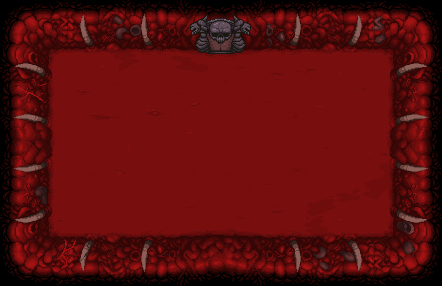
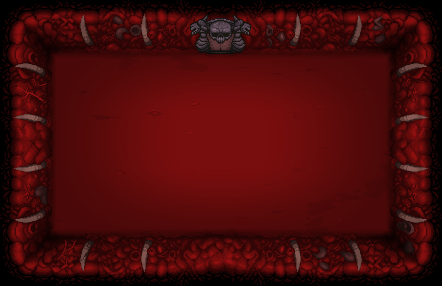
add room L, no fixed size

diff --git a/src/components/SectionBackground/SectionBackground.tsx b/src/components/SectionBackground/SectionBackground.tsx
@@ -23,9 +23,9 @@ const SectionBackground = ({
   const sectionRef = useRef(null);
 
   useEffect(() => {
-    if(id == 5 && shadowRef1.current !== null ){
+    if (id == 5 && shadowRef1.current !== null) {
       shadowRef1.current.style.backgroundImage = `url(/img/shadows/shadow_floor${shadow}_right.png)`;
-    }else if (shadowRef1.current !== null && shadowRef2.current !== null) {
+    } else if (shadowRef1.current !== null && shadowRef2.current !== null) {
       shadowRef1.current.style.backgroundImage = `url(/img/shadows/shadow_floor${shadow}_right.png)`;
       shadowRef2.current.style.backgroundImage = `url(/img/shadows/shadow_floor${shadow}_left.png)`;
     }
@@ -53,17 +53,19 @@ const SectionBackground = ({
     (() => {
       switch (id) {
         case 1:
-          return [0.278, 0.28, 0.698, 0.7];
+          return [0.1919, 0.192, 0.4809, 0.481,0.577,0.721];
         case 2:
-          return [0.278, 0.28, 0.698, 0.7];
+          return [0.1919, 0.192, 0.4809, 0.481,0.577,0.721];
         case 3:
-          return [0.278, 0.28, 0.698, 0.7];
+          return [0.1919, 0.192, 0.4809, 0.481,0.577,0.721];
         case 4:
-          return [0.278, 0.28, 0.698, 0.7];
+          return [0.1919, 0.192, 0.4809, 0.481,0.577,0.721];
         case 5:
-          return [0.278, 0.28, 0.698, 0.7];
+          return [0.1919, 0.192, 0.4809, 0.481,0.577,0.721];
         case 6:
-          return [0, 0];
+          return [0.1919, 0.192, 0.4809, 0.481,0.577,0.721];
+        case 7:
+          return [0.1919, 0.192, 0.4809, 0.481,0.577,0.721];
         default:
           return [0, 0];
       }
@@ -71,17 +73,19 @@ const SectionBackground = ({
     (() => {
       switch (id) {
         case 1:
-          return ["0%", "-100%", "-100%", "0%"];
+          return ["0%", "-100%", "-100%", "0%","0%","-76.6%"];
         case 2:
-          return ["0%", "-100%", "-100%", "0%"];
+          return ["0%", "-100%", "-100%", "0%","0%","-76.6%"];
         case 3:
-          return ["100%", "0%", "0%", "100%"];
+          return ["100%", "0%", "0%", "100%","100%","23.4%"];
         case 4:
-          return ["100%", "0%", "0%", "100%"];
+          return ["100%", "0%", "0%", "100%","100%","23.4%"];
         case 5:
-          return ["0%", "-100%", "-100%", "0%"];
+          return ["0%", "-100%", "-100%", "0%","0%","-76.6%"];
         case 6:
-          return ["0%", "100%"];
+          return ["0%", "-100%", "-100%", "0%","0%","-94%"];
+        case 7:
+          return ["76.6%", "-23.4%", "-23.4%", "94%","94%","0%"];
         default:
           return ["0%", "100%"];
       }
@@ -93,15 +97,19 @@ const SectionBackground = ({
     (() => {
       switch (id) {
         case 1:
-          return [0.138, 0.14, 0.558, 0.56];
+          return [0.0959, 0.096, 0.3849, 0.385,  0.5769,  0.577, 0.8649, 0.865];
         case 2:
-          return [0.138, 0.14, 0.558, 0.56];
+          return [0.0959, 0.096, 0.3849, 0.385,  0.5769,  0.577, 0.8649, 0.865];
         case 3:
-          return [0.138, 0.14, 0.558, 0.56];
+          return [0.0959, 0.096, 0.3849, 0.385,  0.5769,  0.577, 0.8649, 0.865];
         case 4:
-          return [0.138, 0.14, 0.558, 0.56];
+          return [0.0959, 0.096, 0.3849, 0.385,  0.5769,  0.577, 0.8649, 0.865];
         case 5:
-          return [0.138, 0.14, 0.558, 0.56];
+          return [0.0959, 0.096, 0.3849, 0.385,  0.5769,  0.577, 0.8649, 0.865];
+        case 6:
+          return [0.0959, 0.096, 0.3849, 0.385,  0.5769,  0.577, 0.8649, 0.865];
+        case 7:
+          return [0.0959, 0.096, 0.3849, 0.385,  0.5769,  0.577, 0.8649, 0.865];
         default:
           return [0, 0];
       }
@@ -109,15 +117,82 @@ const SectionBackground = ({
     (() => {
       switch (id) {
         case 1:
-          return [0, -130.5, -130.5, -213.5 - 130.5];
+          return [
+            0,
+            -130.5,
+            -130.5,
+            -213.2 - 130.5,
+            -213.2 - 130.5,
+            -213.2 - 130.5 - 130.5,
+            -213.2 - 130.5 - 130.5,
+            -213.2 - 213.2 - 130.5 - 130.5,
+          ];
         case 2:
-          return [130.5, 0, 0, -213.5];
+          return [
+            130.5,
+            0,
+            0,
+            -213.2,
+            -213.2,
+            -213.2 - 130.5,
+            -213.2 - 130.5,
+            -213.2 - 213.2 - 130.5,
+          ];
         case 3:
-          return [130.5, 0, 0, -213.5];
+          return [
+            130.5,
+            0,
+            0,
+            -213.2,
+            -213.2,
+            -213.2 - 130.5,
+            -213.2 - 130.5,
+            -213.2 - 213.2 - 130.5,
+          ];
         case 4:
-          return [213.5 + 130.5, 213.5, 213.5, 0];
+          return [
+            213.2 + 130.5,
+            213.2,
+            213.2,
+            0,
+            0,
+            -130.5,
+            -130.5,
+            -213.2  - 130.5,
+          ];
         case 5:
-          return [213.5 + 130.5, 213.5, 213.5, 0];
+          return [
+            213.2 + 130.5,
+            213.2,
+            213.2,
+            0,
+            0,
+            -130.5,
+            -130.5,
+            -213.2 - 130.5,
+          ];
+        case 6:
+          return [
+            213.2 + 130.5+130.5,
+            213.2 +130.5,
+            213.2 + 130.5,
+            130.5,
+            130.5,
+            0,
+            0,
+            -213.2,
+          ];
+        case 7:
+          return [
+            213.2 + 213.2 + 130.5 + 130.5,
+            213.2 + 213.2 + 130.5,
+            213.2 + 213.2 + 130.5,
+            213.2 + 130.5,
+            213.2 + 130.5,
+            213.2,
+            213.2,
+            0,
+          ];
         default:
           return [0, 0];
       }
@@ -153,12 +228,17 @@ const SectionBackground = ({
         className={styles.scene}
         style={{
           backgroundImage: `url(/img/rooms/${name}.png)`,
-          height: id == 3 ? "213.5vh" : "130.5vh",
+          height: id == 3 ? "213.2vh" : id == 6 ?  "241.8vh": "130.5vh",
+          width: id == 6 ? "200vw" : "100vw",
         }}
       >
         {id == 5 ? (
           <>
-            <motion.div ref={shadowRef1} className={styles.shadow} style={{width: "108%"}}></motion.div>
+            <motion.div
+              ref={shadowRef1}
+              className={styles.shadow}
+              style={{ width: "108%" }}
+            ></motion.div>
           </>
         ) : (
           <>

diff --git a/src/components/SectionImage/SectionImage.tsx b/src/components/SectionImage/SectionImage.tsx
@@ -20,7 +20,7 @@ const sections = [
   { id: 3, shadow: "21", name: "cavesv2" },
   { id: 4, shadow: "22", name: "catacombs" },
   { id: 5, shadow: "31", name: "necropolis" },
-  { id: 6, shadow: "32", name: "depths" },
+  { id: 6, shadow: "32", name: "depthsL" },
   { id: 7, shadow: "41", name: "utero" },
 ];
 
@@ -29,26 +29,27 @@ const SectionImage = ({ height }: PropsImagen) => {
 
   const { scrollYProgress } = useScroll({
     target: scrollRef,
-    offset: ["start start", "end start"],
+    offset: ["start start", "end end"],
   });
 
   useMotionValueEvent(scrollYProgress, "change", (value) => console.log(value));
   const yscrollRaw = useTransform(
     scrollYProgress,
     [
-      0, 0.1, 0.138, 0.14, 0.24, 0.278, 0.28, 0.48, 0.558, 0.56, 0.66,0.698,0.70
+      0,0.0959, 0.0959,0.096, 0.096,0.1919, 0.1919,0.192, 0.192,0.3849, 0.3849,0.385 ,0.385,0.4809, 0.4809,0.481, 0.481,0.5769 ,0.5769,0.577
     ],
-    [0, -15, -15, 0, -15, -15, 0, -98,  -98, 0,-15,-15,0]
+    [-15,-15, -15,0, 0,-15, -15,0, 0,-98,-98,0, 0,-15, -15,0, 0,-15, -15,-15 ]
   );
   const yscrollsmooth = useSpring(yscrollRaw, { stiffness: 200, damping: 40 });
   const value = useTransform(yscrollsmooth, (value) => `${value}vh`);
+  const scale = useTransform(scrollYProgress, [0.962, 1], [1, 0.15]);
   return (
     <motion.section
       ref={scrollRef}
       className={styles.container_sImage}
       style={{ height: `${height}` }}
     >
-      <motion.div className={styles.sticky} style={{ y: value }}>
+      <motion.div className={styles.sticky} style={{ y: value, scale: scale }}>
         {sections.map((section) => (
           <SectionBackground
             key={section.id}

diff --git a/src/components/SectionBackground/SectionBackground.module.css b/src/components/SectionBackground/SectionBackground.module.css
@@ -11,7 +11,7 @@
         justify-content: center;
         background-repeat: no-repeat;
         width: 100vw;
-        background-size:contain;
+        background-size:cover;
         overflow: hidden;
         background-color: black;
         .shadow{

diff --git a/src/pages/Home/Home.tsx b/src/pages/Home/Home.tsx
@@ -14,7 +14,7 @@ const Home = ({ onLoaded }: Props) => {
     <>
       <div className={styles.container_home}>
         <SectionImage
-          height="5500vh"
+          height="5200vh"
         ></SectionImage>
       </div>
     </>

diff --git a/src/components/SectionImage/SectionImage.module.css b/src/components/SectionImage/SectionImage.module.css
@@ -4,6 +4,7 @@
     width: 100vw;
     min-height: 100vh;
     position: sticky;
+    transform-origin: bottom;
     top: 0;
   }
 }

###

Task item: Write out the lines above exactly, but only from the one containing "-11,7 +11,7 @@" through the last one.

Exercise output:
@@ -11,7 +11,7 @@
         justify-content: center;
         background-repeat: no-repeat;
         width: 100vw;
-        background-size:contain;
+        background-size:cover;
         overflow: hidden;
         background-color: black;
         .shadow{

diff --git a/src/pages/Home/Home.tsx b/src/pages/Home/Home.tsx
@@ -14,7 +14,7 @@ const Home = ({ onLoaded }: Props) => {
     <>
       <div className={styles.container_home}>
         <SectionImage
-          height="5500vh"
+          height="5200vh"
         ></SectionImage>
       </div>
     </>

diff --git a/src/components/SectionImage/SectionImage.module.css b/src/components/SectionImage/SectionImage.module.css
@@ -4,6 +4,7 @@
     width: 100vw;
     min-height: 100vh;
     position: sticky;
+    transform-origin: bottom;
     top: 0;
   }
 }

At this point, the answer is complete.